> DIRECTIONS FOR THIS TASK:
Look through the listing below and give the number of lines in which "білої" occurs, nothing more.

> DATA PROVIDED:
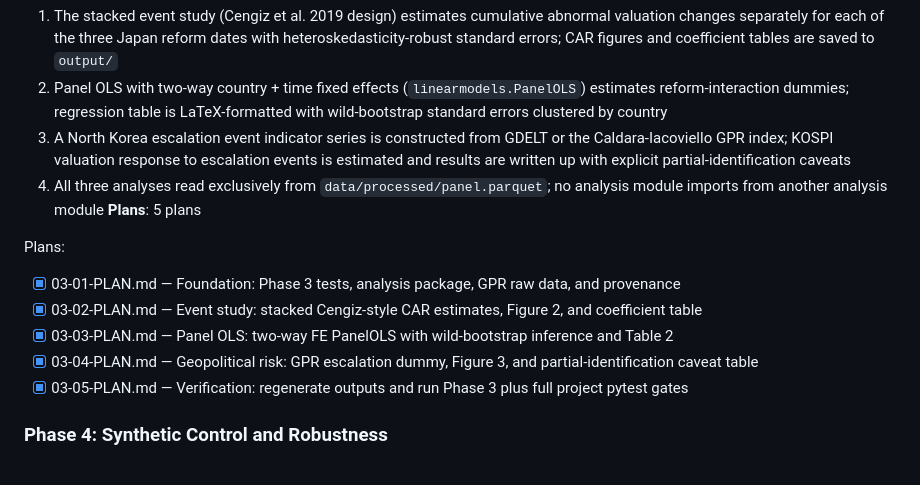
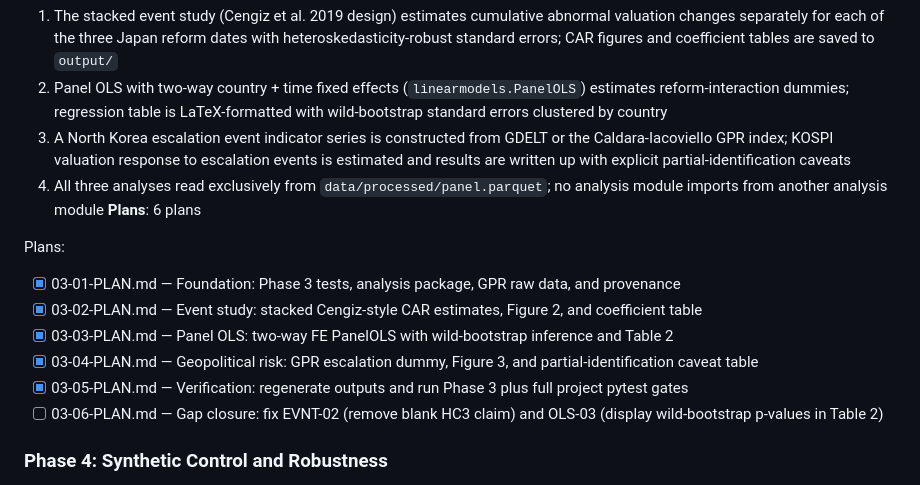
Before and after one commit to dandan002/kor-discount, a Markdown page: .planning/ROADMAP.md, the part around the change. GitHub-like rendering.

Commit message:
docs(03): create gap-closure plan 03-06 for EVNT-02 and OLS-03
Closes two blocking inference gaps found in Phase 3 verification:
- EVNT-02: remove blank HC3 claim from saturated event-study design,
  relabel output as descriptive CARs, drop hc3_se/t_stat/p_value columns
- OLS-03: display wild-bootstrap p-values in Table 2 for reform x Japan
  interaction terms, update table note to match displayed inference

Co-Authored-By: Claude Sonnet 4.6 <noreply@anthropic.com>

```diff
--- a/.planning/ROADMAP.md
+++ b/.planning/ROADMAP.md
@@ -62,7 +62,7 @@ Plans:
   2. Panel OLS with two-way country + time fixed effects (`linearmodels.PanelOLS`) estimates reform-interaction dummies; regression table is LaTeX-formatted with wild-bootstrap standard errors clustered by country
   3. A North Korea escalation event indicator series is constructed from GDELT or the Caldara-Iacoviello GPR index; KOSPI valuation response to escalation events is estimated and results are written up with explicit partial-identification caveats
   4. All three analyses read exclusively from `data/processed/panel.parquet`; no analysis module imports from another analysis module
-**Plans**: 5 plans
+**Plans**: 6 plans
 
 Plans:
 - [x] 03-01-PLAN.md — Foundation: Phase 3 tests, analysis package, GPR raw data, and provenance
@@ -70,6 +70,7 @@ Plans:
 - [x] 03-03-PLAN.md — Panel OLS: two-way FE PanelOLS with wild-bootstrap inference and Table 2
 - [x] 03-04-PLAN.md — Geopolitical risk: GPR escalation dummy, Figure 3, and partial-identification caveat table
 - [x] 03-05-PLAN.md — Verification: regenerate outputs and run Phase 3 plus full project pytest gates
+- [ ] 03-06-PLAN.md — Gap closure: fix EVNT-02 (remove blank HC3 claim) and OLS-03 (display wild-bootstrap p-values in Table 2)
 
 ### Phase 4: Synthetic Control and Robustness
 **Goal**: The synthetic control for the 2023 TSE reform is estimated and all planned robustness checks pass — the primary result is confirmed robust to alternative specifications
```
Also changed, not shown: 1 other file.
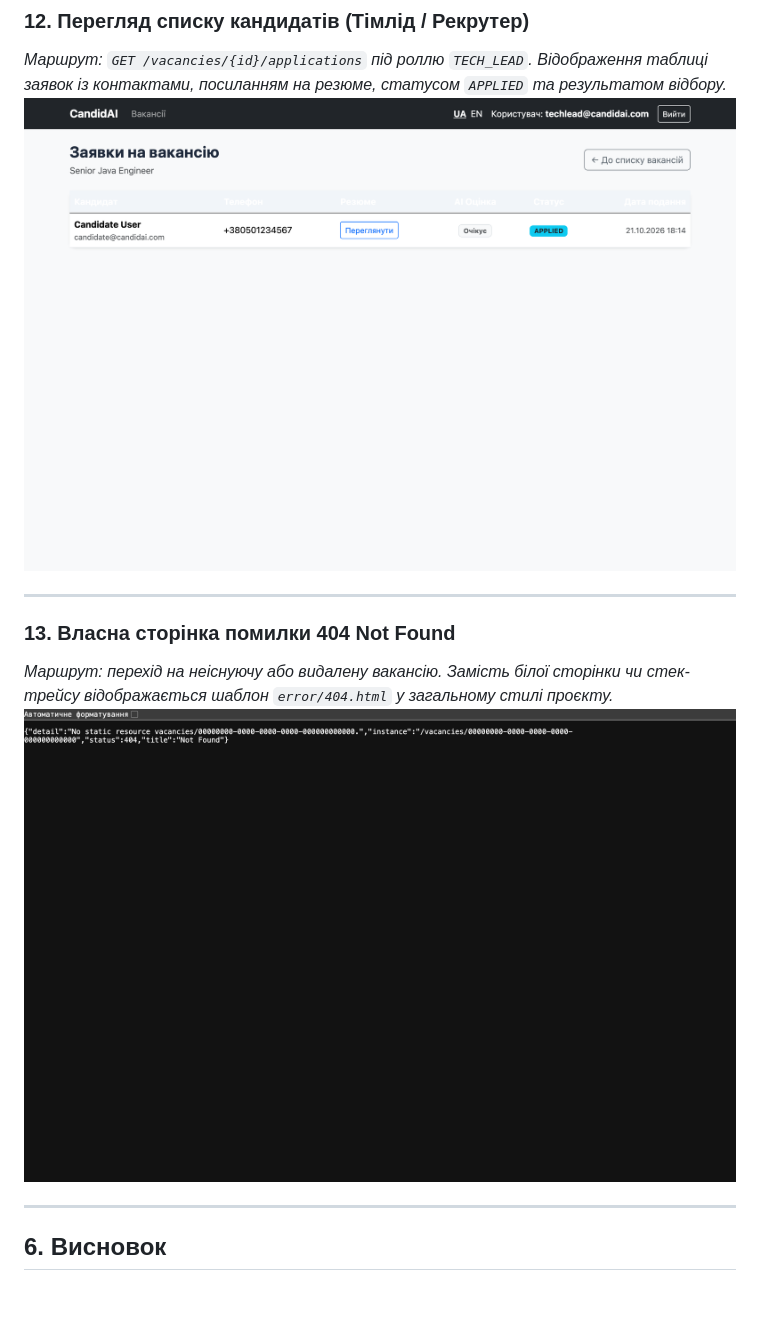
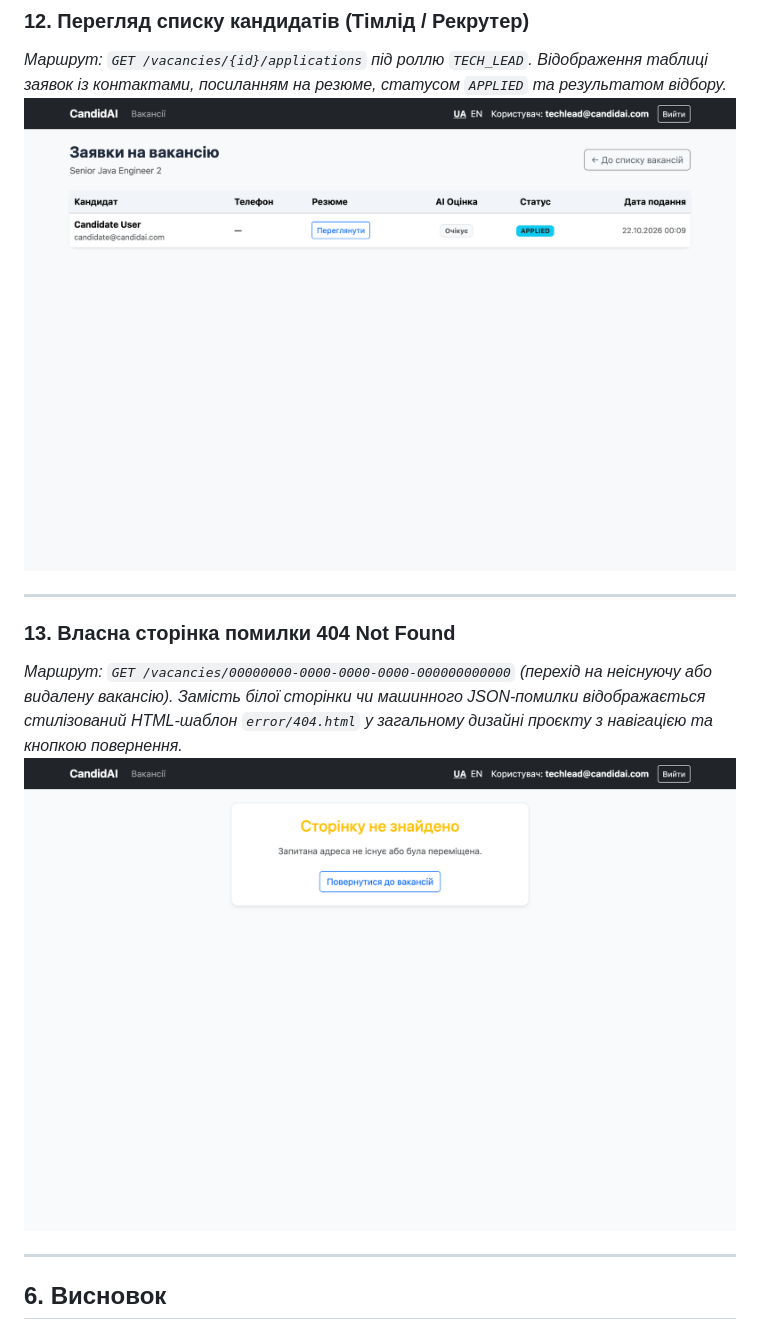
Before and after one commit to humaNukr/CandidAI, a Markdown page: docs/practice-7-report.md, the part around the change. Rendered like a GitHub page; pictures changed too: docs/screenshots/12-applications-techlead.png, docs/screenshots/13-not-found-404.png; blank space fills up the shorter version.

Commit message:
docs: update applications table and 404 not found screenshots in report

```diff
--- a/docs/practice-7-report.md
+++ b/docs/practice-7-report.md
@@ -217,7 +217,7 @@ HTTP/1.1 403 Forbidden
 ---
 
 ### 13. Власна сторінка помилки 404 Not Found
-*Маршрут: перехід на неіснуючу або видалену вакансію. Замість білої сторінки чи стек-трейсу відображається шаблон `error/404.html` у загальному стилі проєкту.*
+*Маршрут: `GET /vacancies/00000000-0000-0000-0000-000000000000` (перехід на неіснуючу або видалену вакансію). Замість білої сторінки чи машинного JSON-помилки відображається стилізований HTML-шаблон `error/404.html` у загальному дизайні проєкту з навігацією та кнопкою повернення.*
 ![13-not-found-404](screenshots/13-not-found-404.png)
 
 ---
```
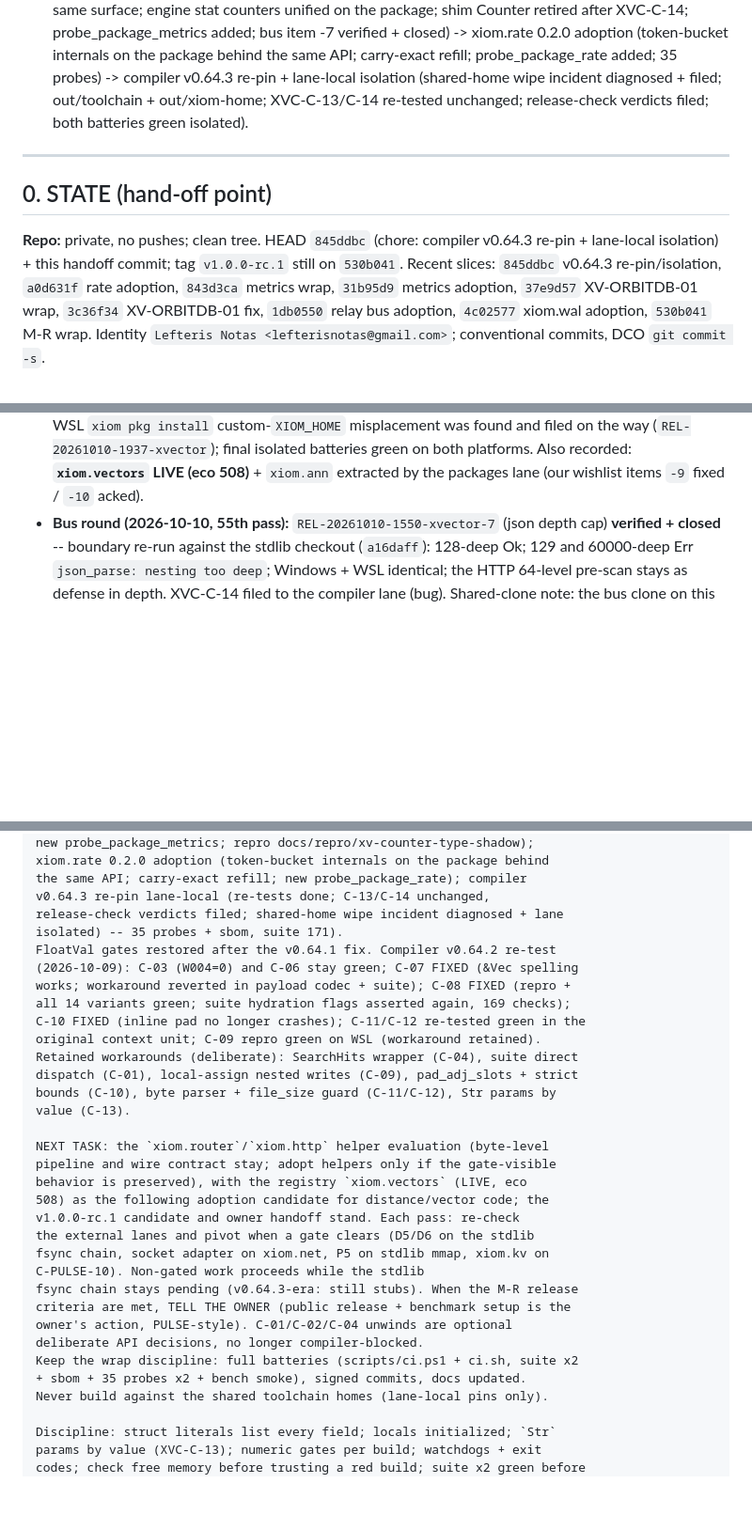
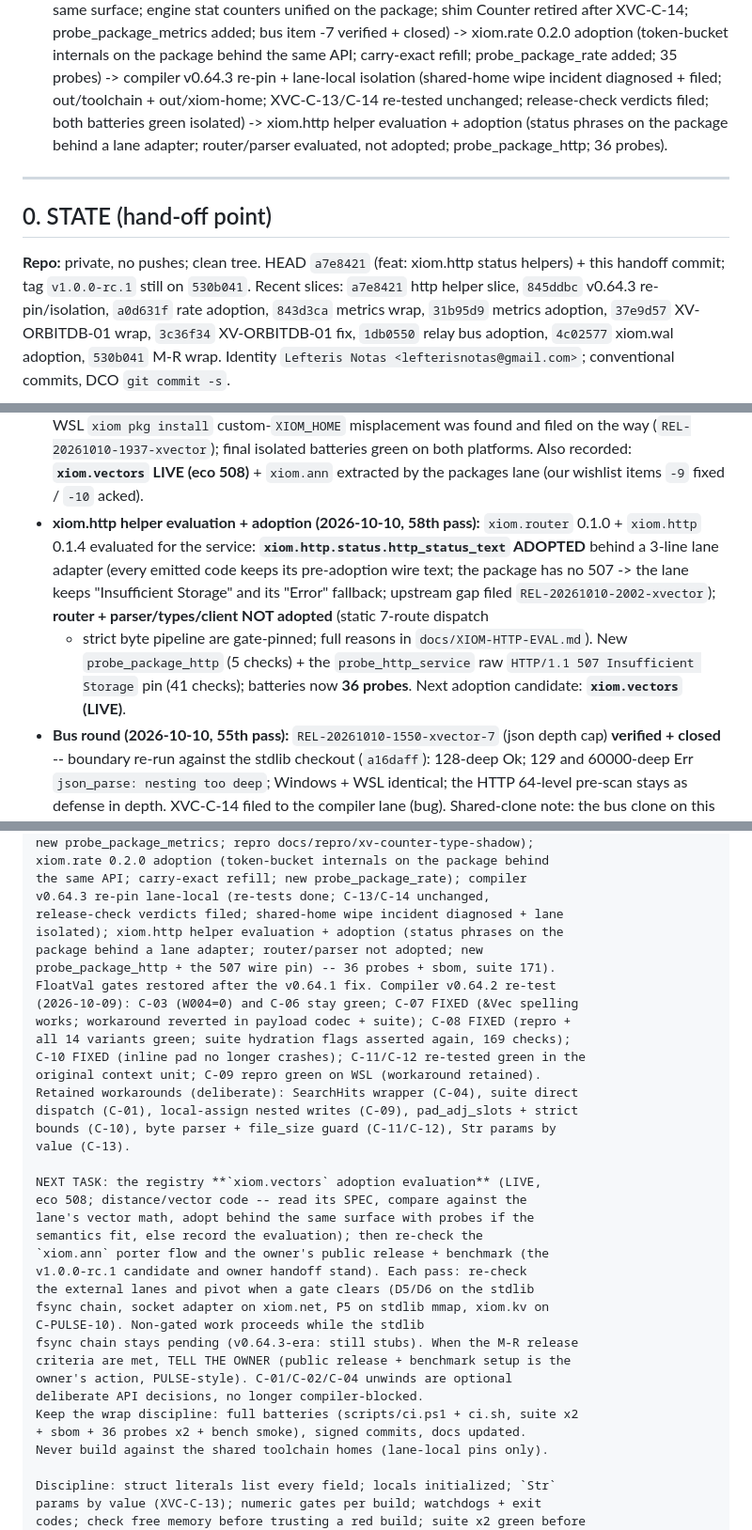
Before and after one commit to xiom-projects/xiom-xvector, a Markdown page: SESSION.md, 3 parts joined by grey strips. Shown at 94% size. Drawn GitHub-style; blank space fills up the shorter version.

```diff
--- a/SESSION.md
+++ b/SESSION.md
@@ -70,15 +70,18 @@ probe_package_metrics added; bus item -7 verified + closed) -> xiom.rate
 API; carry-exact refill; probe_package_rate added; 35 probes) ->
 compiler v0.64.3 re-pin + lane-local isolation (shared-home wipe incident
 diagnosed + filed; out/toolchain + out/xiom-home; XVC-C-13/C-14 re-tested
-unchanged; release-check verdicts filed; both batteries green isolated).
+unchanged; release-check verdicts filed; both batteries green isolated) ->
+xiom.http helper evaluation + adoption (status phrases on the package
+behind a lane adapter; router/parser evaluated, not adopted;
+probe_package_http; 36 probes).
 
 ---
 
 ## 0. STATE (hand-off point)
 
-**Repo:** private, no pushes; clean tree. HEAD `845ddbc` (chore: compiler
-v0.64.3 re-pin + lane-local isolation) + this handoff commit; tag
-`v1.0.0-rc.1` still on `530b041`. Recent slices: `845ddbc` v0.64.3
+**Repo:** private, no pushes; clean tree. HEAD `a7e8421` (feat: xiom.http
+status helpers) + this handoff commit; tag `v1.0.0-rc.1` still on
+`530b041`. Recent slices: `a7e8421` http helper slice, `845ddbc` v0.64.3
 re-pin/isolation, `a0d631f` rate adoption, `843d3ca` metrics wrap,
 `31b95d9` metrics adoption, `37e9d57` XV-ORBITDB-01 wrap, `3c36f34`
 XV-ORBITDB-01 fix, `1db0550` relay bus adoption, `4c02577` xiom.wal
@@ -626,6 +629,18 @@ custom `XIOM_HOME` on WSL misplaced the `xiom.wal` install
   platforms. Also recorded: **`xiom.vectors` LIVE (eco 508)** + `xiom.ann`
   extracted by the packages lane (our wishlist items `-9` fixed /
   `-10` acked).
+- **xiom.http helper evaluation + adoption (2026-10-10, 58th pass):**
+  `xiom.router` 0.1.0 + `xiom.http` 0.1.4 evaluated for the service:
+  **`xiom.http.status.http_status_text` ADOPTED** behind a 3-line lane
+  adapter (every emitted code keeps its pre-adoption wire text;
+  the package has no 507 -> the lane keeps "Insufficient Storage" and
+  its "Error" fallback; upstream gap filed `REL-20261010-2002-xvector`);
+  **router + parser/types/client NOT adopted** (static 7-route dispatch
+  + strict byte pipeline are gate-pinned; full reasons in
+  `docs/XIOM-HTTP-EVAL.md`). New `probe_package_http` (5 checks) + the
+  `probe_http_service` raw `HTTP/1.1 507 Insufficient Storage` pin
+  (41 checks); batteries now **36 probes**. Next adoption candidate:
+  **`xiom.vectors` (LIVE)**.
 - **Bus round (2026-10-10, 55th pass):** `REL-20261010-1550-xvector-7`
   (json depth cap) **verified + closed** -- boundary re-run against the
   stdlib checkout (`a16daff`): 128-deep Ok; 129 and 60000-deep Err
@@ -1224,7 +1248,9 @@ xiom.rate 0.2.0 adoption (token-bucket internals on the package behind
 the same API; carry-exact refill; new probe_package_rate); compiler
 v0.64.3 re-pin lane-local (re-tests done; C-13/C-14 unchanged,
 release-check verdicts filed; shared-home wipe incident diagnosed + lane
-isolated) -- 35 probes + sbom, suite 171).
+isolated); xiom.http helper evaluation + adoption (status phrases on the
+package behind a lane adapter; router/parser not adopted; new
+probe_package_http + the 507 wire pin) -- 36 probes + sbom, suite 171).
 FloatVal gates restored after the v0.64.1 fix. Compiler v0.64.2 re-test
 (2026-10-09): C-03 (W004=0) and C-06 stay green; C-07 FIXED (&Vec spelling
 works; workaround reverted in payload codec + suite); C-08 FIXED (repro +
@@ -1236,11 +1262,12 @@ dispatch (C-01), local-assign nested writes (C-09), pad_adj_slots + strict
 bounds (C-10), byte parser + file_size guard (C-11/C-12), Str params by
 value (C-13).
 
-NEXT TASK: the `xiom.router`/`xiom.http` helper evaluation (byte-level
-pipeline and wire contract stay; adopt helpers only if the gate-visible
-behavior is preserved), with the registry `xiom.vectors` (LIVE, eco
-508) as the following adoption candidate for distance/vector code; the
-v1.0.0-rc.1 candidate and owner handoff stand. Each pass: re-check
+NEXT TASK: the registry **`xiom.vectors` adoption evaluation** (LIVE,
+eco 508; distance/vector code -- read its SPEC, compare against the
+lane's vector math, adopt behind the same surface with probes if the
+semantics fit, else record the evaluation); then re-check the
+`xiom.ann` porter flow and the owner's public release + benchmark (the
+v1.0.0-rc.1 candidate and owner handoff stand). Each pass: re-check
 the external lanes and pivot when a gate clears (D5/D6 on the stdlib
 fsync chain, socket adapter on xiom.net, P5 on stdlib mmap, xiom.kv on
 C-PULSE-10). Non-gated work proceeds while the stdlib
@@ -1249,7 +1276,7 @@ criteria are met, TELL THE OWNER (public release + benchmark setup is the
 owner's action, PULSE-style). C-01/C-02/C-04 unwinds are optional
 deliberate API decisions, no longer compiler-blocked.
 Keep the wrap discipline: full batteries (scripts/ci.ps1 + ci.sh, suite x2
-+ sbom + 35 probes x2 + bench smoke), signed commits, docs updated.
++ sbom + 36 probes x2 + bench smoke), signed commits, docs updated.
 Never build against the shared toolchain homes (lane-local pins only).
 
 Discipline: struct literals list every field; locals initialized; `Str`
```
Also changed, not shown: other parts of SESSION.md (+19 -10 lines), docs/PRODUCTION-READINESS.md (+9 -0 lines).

> EXERCISE RESULT:
2